The Environmental Protection Agency proposed a regulation Thursday that would prohibit information about toxic waste sites and dangerous chemicals from being posted on its Internet site.

To keep sensitive information out of the hands of terrorists, the rule would prohibit the posting of information such as the size of the population in an area near a chemical plant and other information routinely filed with the EPA by hazardous materials facilities.

"The risk of terrorists attempting in the foreseeable future to cause a potentially catastrophic chemical release is both real and credible," the EPA said in its proposed rule. "Terrorists increasingly engineer their attacks to cause mass casualties to the populace and/or large-scale damage to property."

The EPA and the Justice Department prompted the rule, which has a 45-day comment period, in the wake of their concerns that information filed by chemical companies with the EPA could be misused by terrorists or other criminals.

"Although no criminal or terrorist has yet successfully caused a chemical release from an industrial facility on U.S. soil, domestic terrorist groups have, during the past two years, twice been caught by law enforcement plotting to cause industrial chemical releases for terrorist purposes at U.S. facilities," the EPA said.

Featured

  • Social Media
    Editorial credit: pcruciatti / Shutterstock.com

    They took all the tweets and put 'em in a tweet museum

    Twitter cancelled @realdonaldtrump, but the National Archives will bring presidential tweets back via the Trump library website.

  • Workforce
    Avril Haines testifies SSCI Jan. 19, 2021

    Haines looks to restore IC workforce morale

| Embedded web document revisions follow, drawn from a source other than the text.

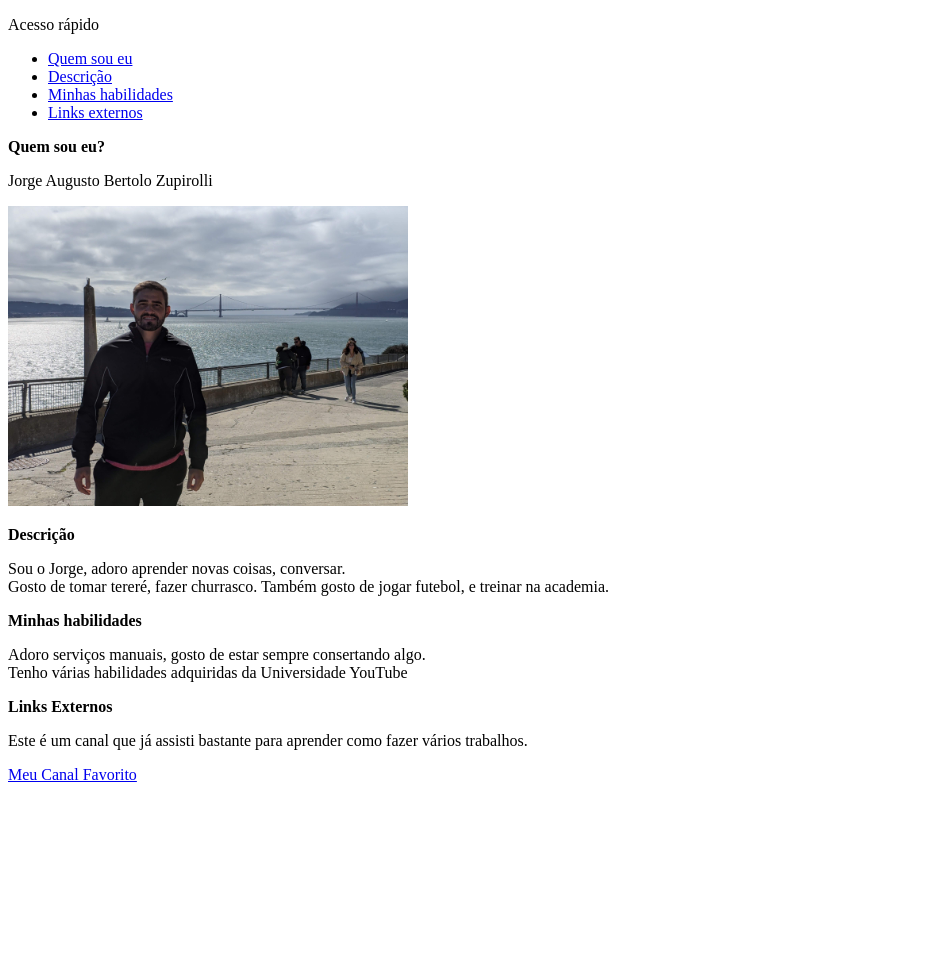
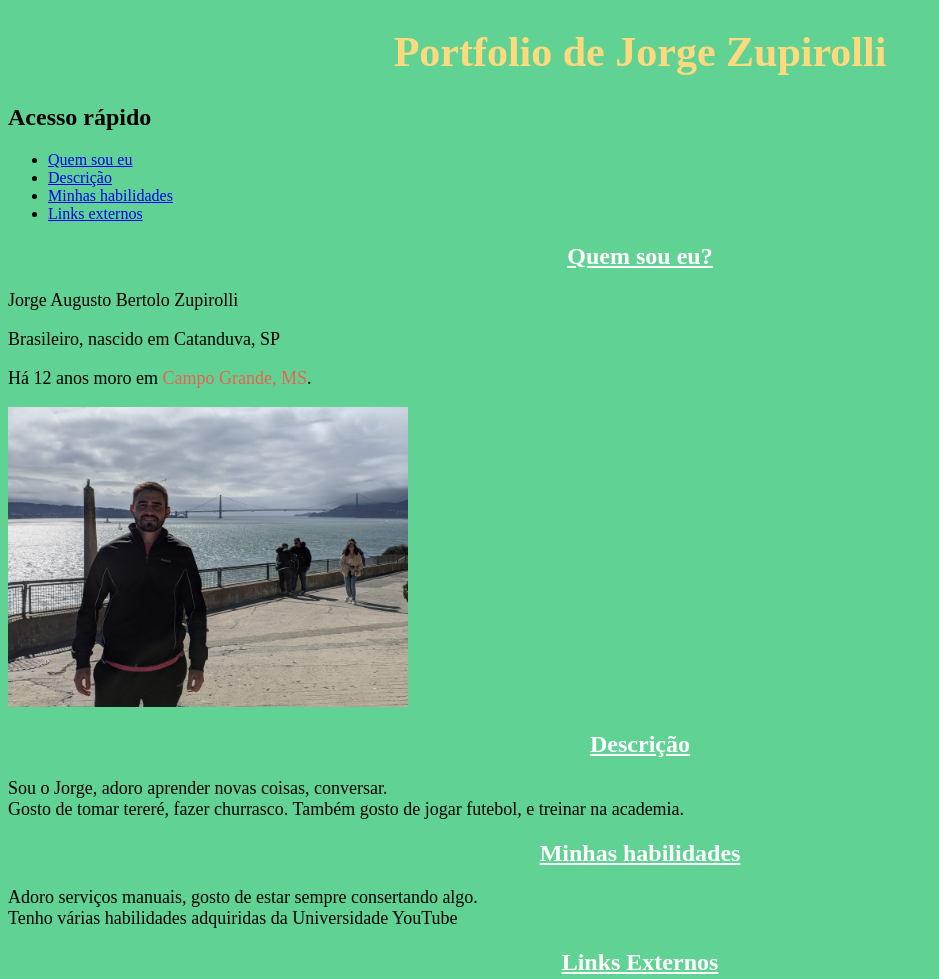
Before and after one commit to jorgezup/jorgezup.github.io, a plain HTML site: page index.html in a window 1280 px wide. Shown: the top 979 px of the page, without its empty margins (0-939 px from the left). Before the commit the page ends 800 px from the top, so only its background shows below. Drawn offline with Linux system fonts and the light colour scheme.

Commit message:
adicionado estilos a pagina

```diff
--- a/index.html
+++ b/index.html
@@ -6,26 +6,51 @@
     <meta name="viewport" content="width=device-width, initial-scale=1.0">
     <title>Meu Portfolio</title>
 </head>
+<style>
+    body {
+        background-color: #60D394;
+    }
+    h1 {
+        color: #FFD97D;
+        font-size: 42px;
+        text-align: center;
+    }
+    .destaque {
+        color: #FFF;
+        font-size: 24px;
+        text-decoration: underline;
+        text-align: center;
+    }
+    p {
+        font-size: 18px;
+    }
+    span {
+        color: #EE6055;
+    }
+</style>
 <body>
-    <p>Acesso rápido</p>
+    <h1>Portfolio de Jorge Zupirolli</h1>
+    <h2>Acesso rápido</h2>
     <ul>
         <li><a href="#quem-sou-eu"> Quem sou eu</a></li>
         <li><a href="#descricao">Descrição</a></li>
         <li><a href="#minhas-habilidades">Minhas habilidades</a></li>
         <li><a href="#links-externos">Links externos</a></li>
     </ul>
-    <p id="quem-sou-eu"><strong>Quem sou eu?</strong></p>
+    <h2 id="quem-sou-eu" class="destaque">Quem sou eu?</h2>
     <p>Jorge Augusto Bertolo Zupirolli</p>
+    <p>Brasileiro, nascido em Catanduva, SP</p>
+    <p>Há 12 anos moro em <span>Campo Grande, MS</span>.</p>
     <img src="profileImage.jpg" alt="Imagem de Jorge Zupirolli" width="400">
-    <p id="descricao"><strong>Descrição</strong></p>
+    <h2 id="descricao" class="destaque">Descrição</h2>
     <p>Sou o Jorge, adoro aprender novas coisas, conversar. <br>
     Gosto de tomar tereré, fazer churrasco.
     Também gosto de jogar futebol, e treinar na academia.
     </p>
-    <p id="minhas-habilidades"><strong>Minhas habilidades</strong></p>
+    <h2 id="minhas-habilidades" class="destaque">Minhas habilidades</h2>
     <p>Adoro serviços manuais, gosto de estar sempre consertando algo. <br>
     Tenho várias habilidades adquiridas da Universidade YouTube</p>
-    <p id="links-externos"><strong>Links Externos</strong></p>
+    <h2 id="links-externos" class="destaque">Links Externos</h2>
     <p>Este é um canal que já assisti bastante para aprender como fazer vários trabalhos.</p>
     <a href="https://www.youtube.com/c/OficinadeCasaODC" target="_blank">Meu Canal Favorito</a>
 
```
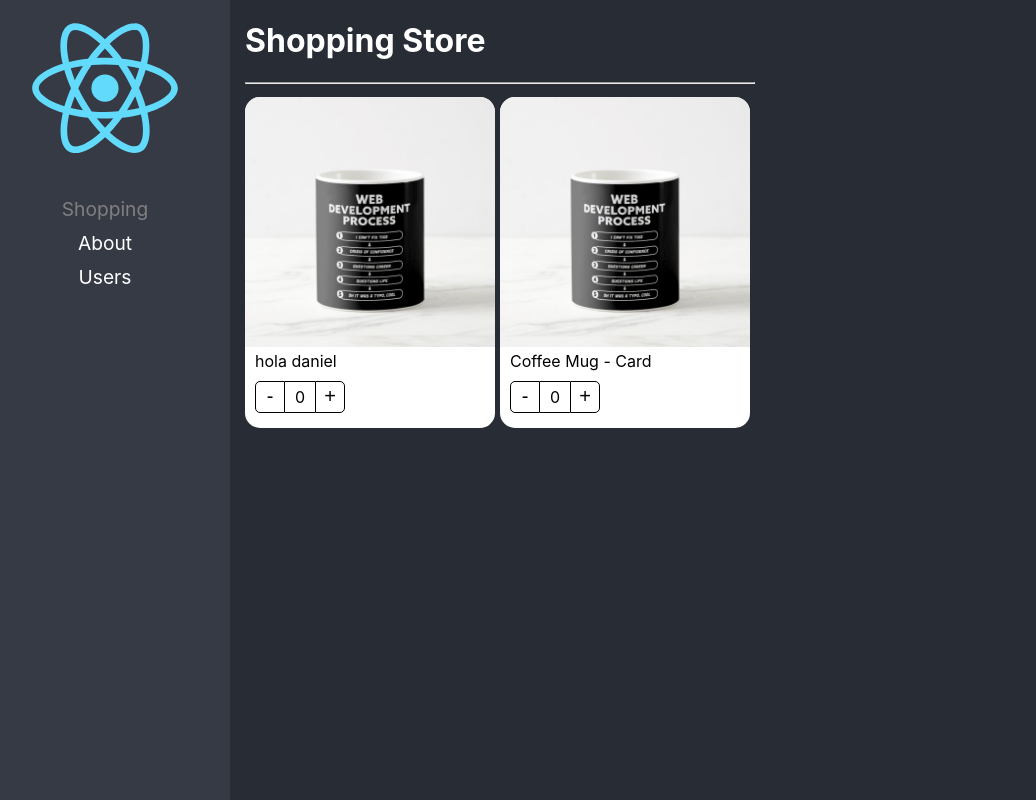
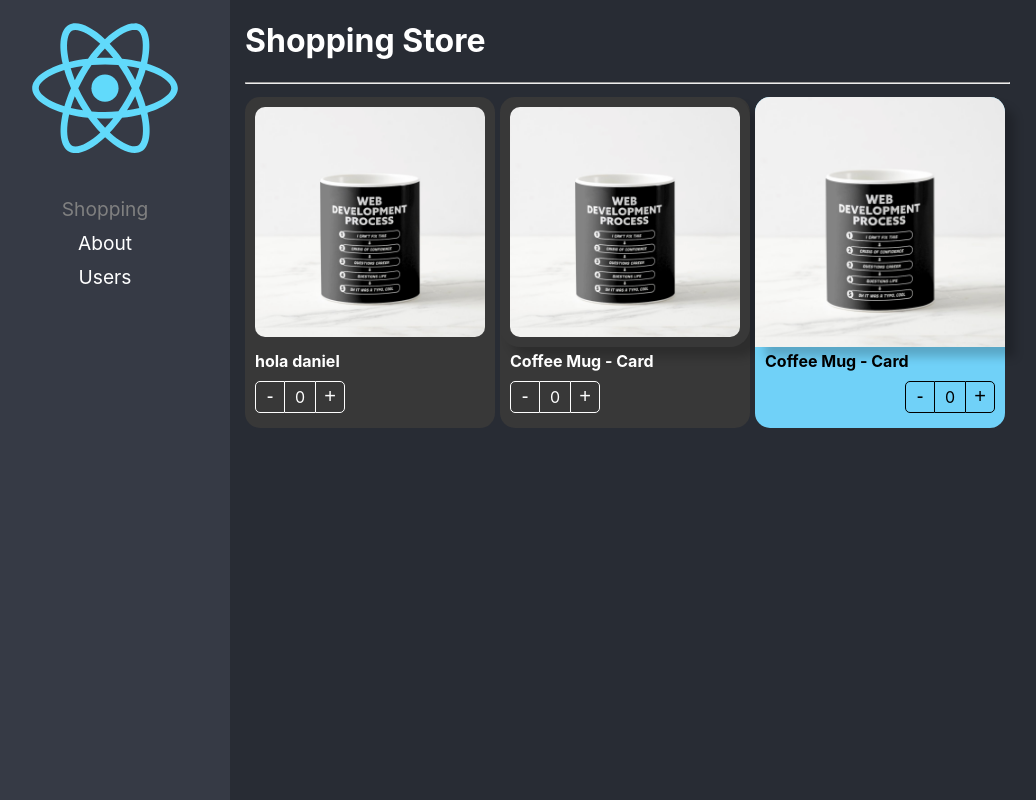
Before and after one commit to Danfelogar/react-adv, a React (Create React App) app: page /home in a window 1280 px wide. Shown: the whole page, without its empty margins (20-1056 px from the left). Built offline with nearby package versions, Linux system fonts and the light colour scheme.

Commit message:
Component Extend Styles - listo

```diff
--- a/src/02-component-patterns/components/ProductButtons.tsx
+++ b/src/02-component-patterns/components/ProductButtons.tsx
@@ -8,12 +8,17 @@
 //     //cosejo: si no sabes que variable le corresponde a cada parametro que recibes es recomendable hacer cursorpointer en la variable original para ver que retorna
 // }
 
-export  const ProductButtons =()=>{
+export interface Props {
+    className?: string;
+    style?: React.CSSProperties;
+}
+
+export  const ProductButtons =({className,style}: Props)=>{
     // { counter, increaseBy }: ProductButtonsProps estas eran las dependencias antes del context
     const { increaseBy, counter } = useContext(ProductContext);
 
     return(
-        <div className={ styles.buttonsContainer }>
+        <div className={ `${styles.buttonsContainer} ${className}` } style={ style }>
             <button className={ styles.buttonMinus }
             onClick={()=> increaseBy(-1)}
             >-</button>
--- a/src/02-component-patterns/components/ProductCard.tsx
+++ b/src/02-component-patterns/components/ProductCard.tsx
@@ -1,15 +1,23 @@
-import { createContext } from 'react';
+import { createContext, ReactElement } from 'react';
 import styles from '../styles/styles.module.css';
 
 import { useProduct } from '../hooks/useProduct';
-import { ProductCardProps, ProductContextProps } from '../interfaces/interfaces';
+import { Product, ProductContextProps } from '../interfaces/interfaces';
 
 
 
 export const ProductContext = createContext({} as ProductContextProps);
 const { Provider } = ProductContext;
 
-export const ProductCard = ({ children, product }: ProductCardProps) => {
+export interface Props {
+    product: Product;
+    children?: ReactElement | ReactElement[];
+    //es opcional puede recibir o no un solo elemento de react o un arreglo de varios elementos
+    className?: string;
+    style?: React.CSSProperties;
+}
+
+export const ProductCard = ({ children, product, className, style }: Props) => {
 
     const { counter, increaseBy } = useProduct();
 
@@ -19,7 +27,7 @@
             increaseBy,
             product
         }}>
-        <div className={ styles.productCard }>
+        <div className={ `${styles.productCard} ${ className }` } style={ style }>
             { children }
             {/* <img className={ styles.productImg } src="./coffee-mug.png" alt="Coffe  Mug" /> */}
             {/* <ProductImage img={ product.img }/>
--- a/src/02-component-patterns/components/ProductImage.tsx
+++ b/src/02-component-patterns/components/ProductImage.tsx
@@ -4,7 +4,15 @@
 
 import noImage from '../assets/no-image.jpg';
 
-export const ProductImage =({img = ''})=>{
+export interface Props {
+    className?: string,
+    img?: string,
+    style?: React.CSSProperties
+}
+// export const ProductImage =({img = ''})=>{
+    //un string vacio para un ternario significa que no tiene valor
+
+export const ProductImage =({img, className,style}: Props)=>{
     //un string vacio para un ternario significa que no tiene valor
 
     const { product } = useContext(ProductContext);
@@ -20,6 +28,6 @@
     }
 
     return(
-        <img className={ styles.productImg } src={ imgToShow } alt="Product img" />
+        <img className={ `${styles.productImg} ${className}` } src={ imgToShow } alt="Product img" style={style} />
     )
 }
--- a/src/02-component-patterns/components/ProductTitle.tsx
+++ b/src/02-component-patterns/components/ProductTitle.tsx
@@ -2,11 +2,20 @@
 import styles from '../styles/styles.module.css';
 import { ProductContext } from './ProductCard';
 
-export const ProductTitle =({ title }: { title?: string })=>{
+export interface Props {
+    className?: string,
+    title?: string,
+    style?: React.CSSProperties,
+}
+
+//cuando es una sola propiedad puede ser manejado desde el mismo proveedor variables
+// export const ProductTitle =({ title, className }: { title?: string, className?: string })=>{
+
+export const ProductTitle =({ title, className, style }: Props)=>{
 
     const { product } = useContext(ProductContext);
 
     return(
-        <span className={ styles.productDescription }>{ title ? title : product.title }</span>
+        <span className={ `${styles.productDescription} ${className}` } style={style}>{ title ? title : product.title }</span>
     )
 }
--- a/src/02-component-patterns/pages/ShoppingPage.tsx
+++ b/src/02-component-patterns/pages/ShoppingPage.tsx
@@ -1,5 +1,5 @@
 import { ProductButtons, ProductCard, ProductImage, ProductTitle } from '../components';
-
+import '../styles/custom-styles.css';
 
 const product = {
     id: '1',
@@ -18,16 +18,46 @@
                 flexDirection: 'row',
                 flexWrap:'wrap',
             }}>
-                <ProductCard product={ product }>
-                    <ProductCard.Image />
-                    <ProductCard.Title title={ 'hola daniel' }/>
-                    <ProductCard.Buttons />
+                <ProductCard
+                    product={ product }
+                    className="text-white bg-dark"
+                >
+                    <ProductCard.Image className="custom-image"/>
+                    <ProductCard.Title className="text-bold" title={ 'hola daniel' } />
+                    <ProductCard.Buttons className="custom-buttons" />
                 </ProductCard>
 
-                <ProductCard product={ product }>
-                    <ProductImage/>
-                    <ProductTitle />
-                    <ProductButtons />
+                <ProductCard
+                    product={ product }
+                    className="text-white bg-dark"
+                >
+                    <ProductImage className="custom-image" style={{boxShadow: '10px 10px 10px rgba(0,0,0,0.2)'}}/>
+                    <ProductTitle className="text-bold" />
+                    <ProductButtons className="custom-buttons" />
+                </ProductCard>
+
+                <ProductCard
+                    product={ product }
+                    style={{
+                        backgroundColor: '#70D1F8'
+                    }}
+                >
+                    <ProductImage
+                    style={{
+                        boxShadow: '10px 10px 10px rgba(0,0,0,0.2)'
+                    }}
+                    />
+                    <ProductTitle
+                    style={{
+                        fontWeight: 'bold'
+                    }}
+                    />
+                    <ProductButtons
+                    style={{
+                        display:'flex',
+                        justifyContent:'end'
+                    }}
+                    />
                 </ProductCard>
             </div>
         </div>
--- /dev/null
+++ b/src/02-component-patterns/styles/custom-styles.css
@@ -0,0 +1,22 @@
+.bg-dark {
+    background-color: rgb(56,56,56);
+}
+
+.text-white {
+    color: #fefefe;
+}
+
+.text-bold {
+    font-weight: bold;
+}
+
+.custom-image{
+    border-radius: 20px;
+    padding: 10px;
+    width: calc(100% - 20px);
+}
+
+.custom-buttons button, .custom-buttons div{
+    color: #fefefe;
+    border-color: #fefefe;
+}
```
Also changed, not shown: src/02-component-patterns/interfaces/interfaces.ts (+7 -9 lines).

    If confirmed, Avril Haines says that one of her top priorities as the Director of National Intelligence will be "institutional" issues, like renewing public trust in the intelligence community and improving workforce morale.

Stay Connected